Imagine this: You are one of the wealthiest and most bankable actresses in the world. You and your film star husband both enjoy status as icons. You head up a production company, eventually producing your own prestige television shows. You’ve been decorated with awards and lucrative endorsement deals.
A male coworker begins behaving inappropriately toward you. What do you do?
But Parker is one of the most famous women in the world. Surely, she didn’t stand for this. Right?
“No matter what my role was on set — I didn’t feel as powerful as the man who was behaving inappropriately,” Parker said. And even as Parker experienced massive fame and success, she said, it didn’t make a difference. “There were plenty of occasions where it was happening and I was in a different position and I was as powerful,” she told Gross. “I mean, I had every right to say, ‘This is inappropriate.’ I could have felt safe in going to a superior.”
But she didn’t. It’s odd to hear Parker, a powerhouse performer who has enjoyed decades of stardom, reflect, “To be honest, I don’t know why I either wasn’t courageous or more destroyed by some of the things that I was privy to, that I was on the receiving end of.” Even the woman who played Carrie Bradshaw feels inexplicable guilt about experiencing workplace harassment.
The extremes of Parker’s experience illustrate the immeasurable difficulty women — and all people — encounter when experiencing sexual harassment at work or elsewhere. If a world-famous multi-millionaire didn’t feel comfortable reporting harassment, how could a regular office worker? Or a soldier? Or a janitor?
“It really wasn’t, I would say, until about six or eight months ago that I started recognizing countless experiences of men behaving poorly, inappropriately,” she said.
There was one situation, Parker says, on a film set, when the situation became so egregious that she complained. She says she called her agent, who contacted the filmmakers and said, “If this continues, I have sent her a ticket, a one-way ticket out of this city…and she will not be returning.” Everything on set changed, Parker said, as a result of that call. Only by threatening to pull out of filming — which would likely have shut down production and caused the loss of millions of dollars — was Parker able to protect her rights.
“I felt I was no longer able to convey how uncomfortable this was making me, how inappropriate it was,” she said.
If Sarah Jessica Parker can’t enforce safety in her workplace without the help of a threat — and a man — what hope is there for the rest of us?
Jenny Singer is the deputy life/features editor for the Forward.
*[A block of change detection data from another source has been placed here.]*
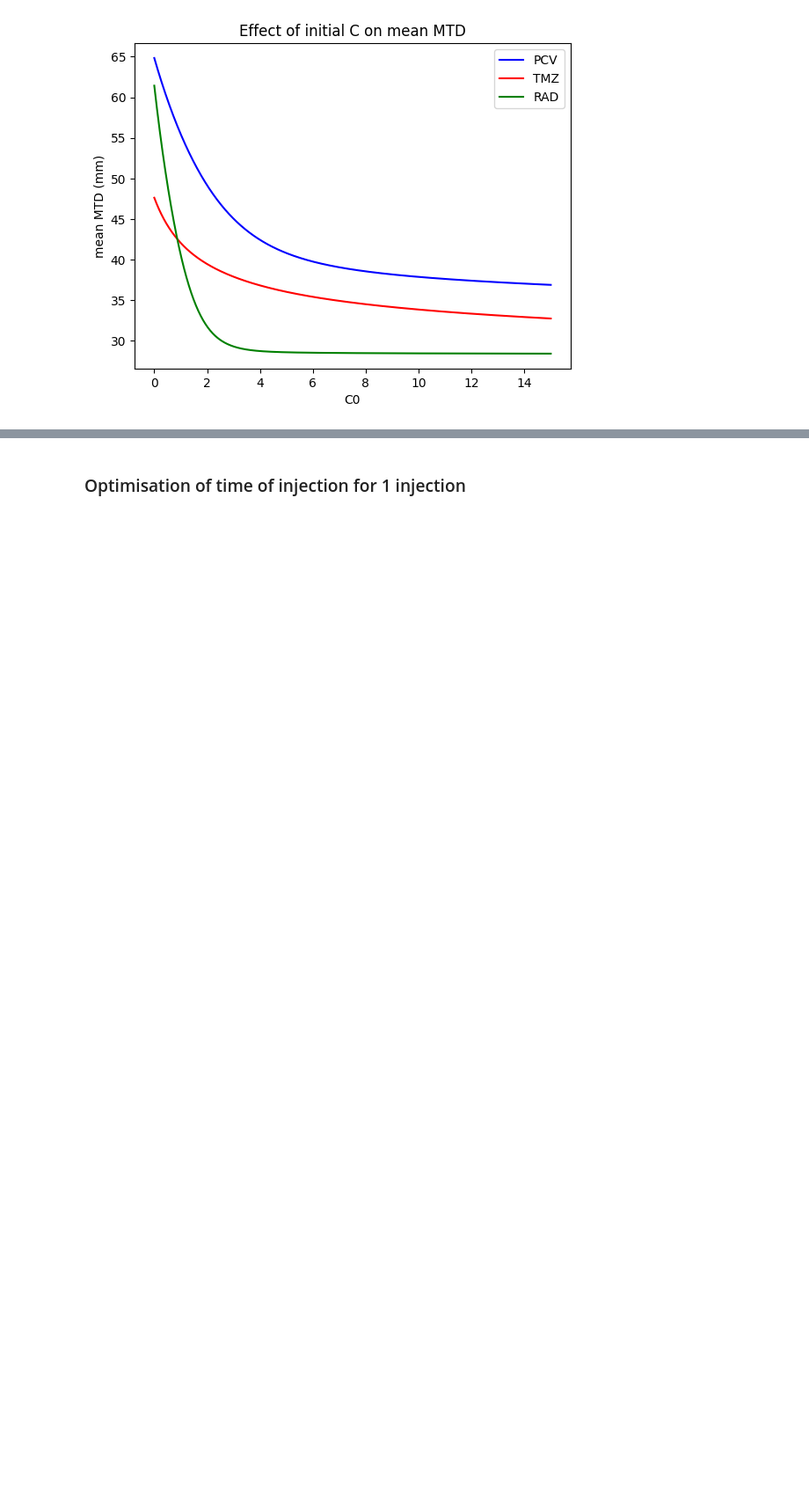
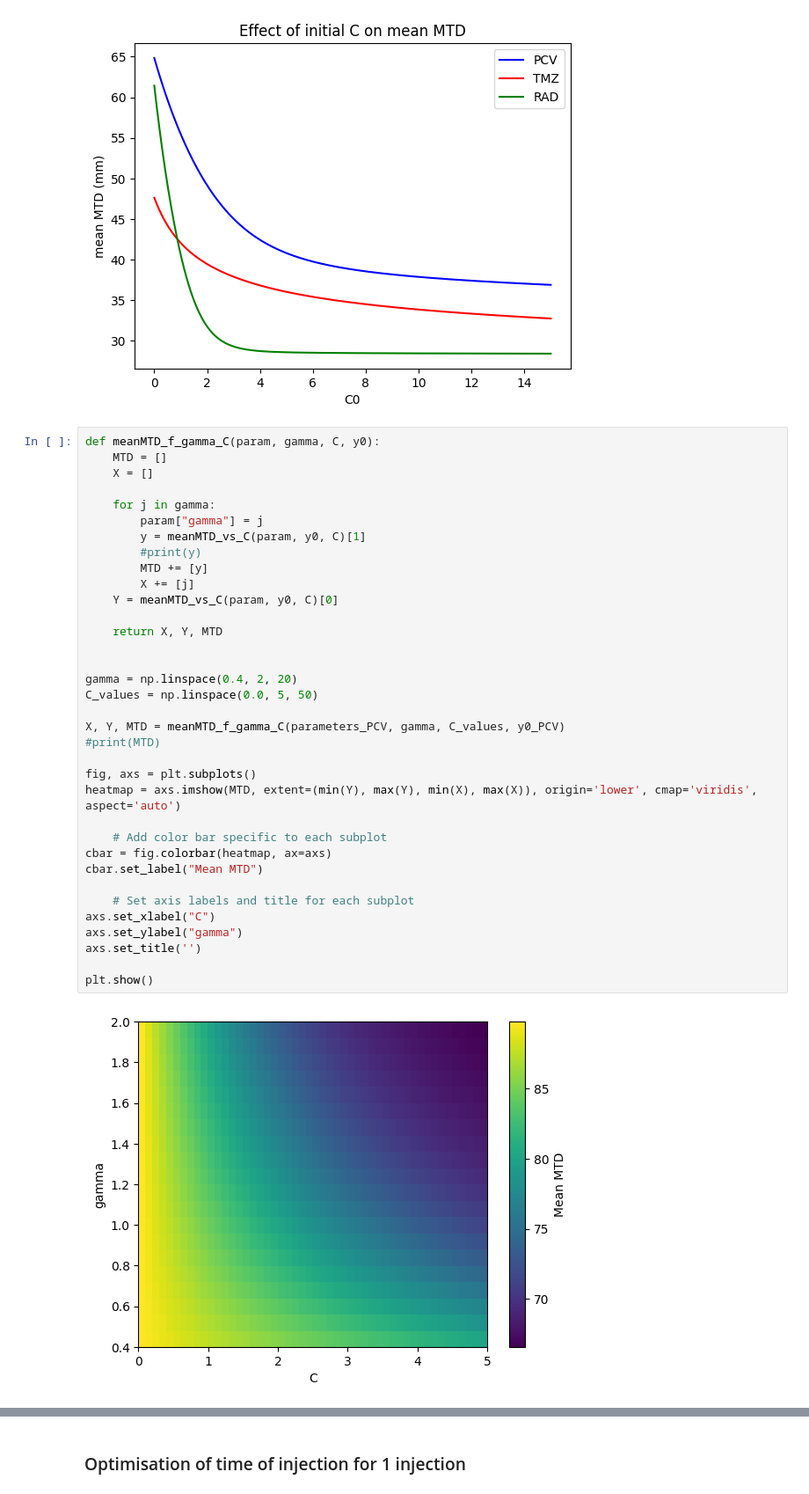
Before and after one commit to ambrejaeger/TP-M2, a Jupyter notebook: TP_parameters_exploration.ipynb, the cells around one changed output, grey strips where cells are left out. Shown at 88% size. Drawn from its saved outputs; the diff is of its cells as text; blank space fills up the shorter version.

```diff
--- a/TP_parameters_exploration.ipynb
+++ b/TP_parameters_exploration.ipynb
@@ -486,3 +495,40 @@ plt.legend()
 plt.show()
 # %% [output]
 [figure]
+# %%
+def meanMTD_f_gamma_C(param, gamma, C, y0):
+    MTD = []
+    X = []
+
+    for j in gamma:
+        param["gamma"] = j
+        y = meanMTD_vs_C(param, y0, C)[1]
+        #print(y)
+        MTD += [y]
+        X += [j]
+    Y = meanMTD_vs_C(param, y0, C)[0]
+
+    return X, Y, MTD
+
+
+gamma = np.linspace(0.4, 2, 20)
+C_values = np.linspace(0.0, 5, 50)
+
+X, Y, MTD = meanMTD_f_gamma_C(parameters_PCV, gamma, C_values, y0_PCV)
+#print(MTD)
+
+fig, axs = plt.subplots()
+heatmap = axs.imshow(MTD, extent=(min(Y), max(Y), min(X), max(X)), origin='lower', cmap='viridis', aspect='auto')
+
+    # Add color bar specific to each subplot
+cbar = fig.colorbar(heatmap, ax=axs)
+cbar.set_label("Mean MTD")
+
+    # Set axis labels and title for each subplot
+axs.set_xlabel("C")
+axs.set_ylabel("gamma")
+axs.set_title('')
+
+plt.show()
+# %% [output]
+[figure, added]
```
Also changed, not shown: parts of 12 cells of this notebook.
You can reach her at Singer@forward.com or on Twitter @jeanvaljenny
Sarah Jessica Parker Opens Up About Her #MeToo On Sets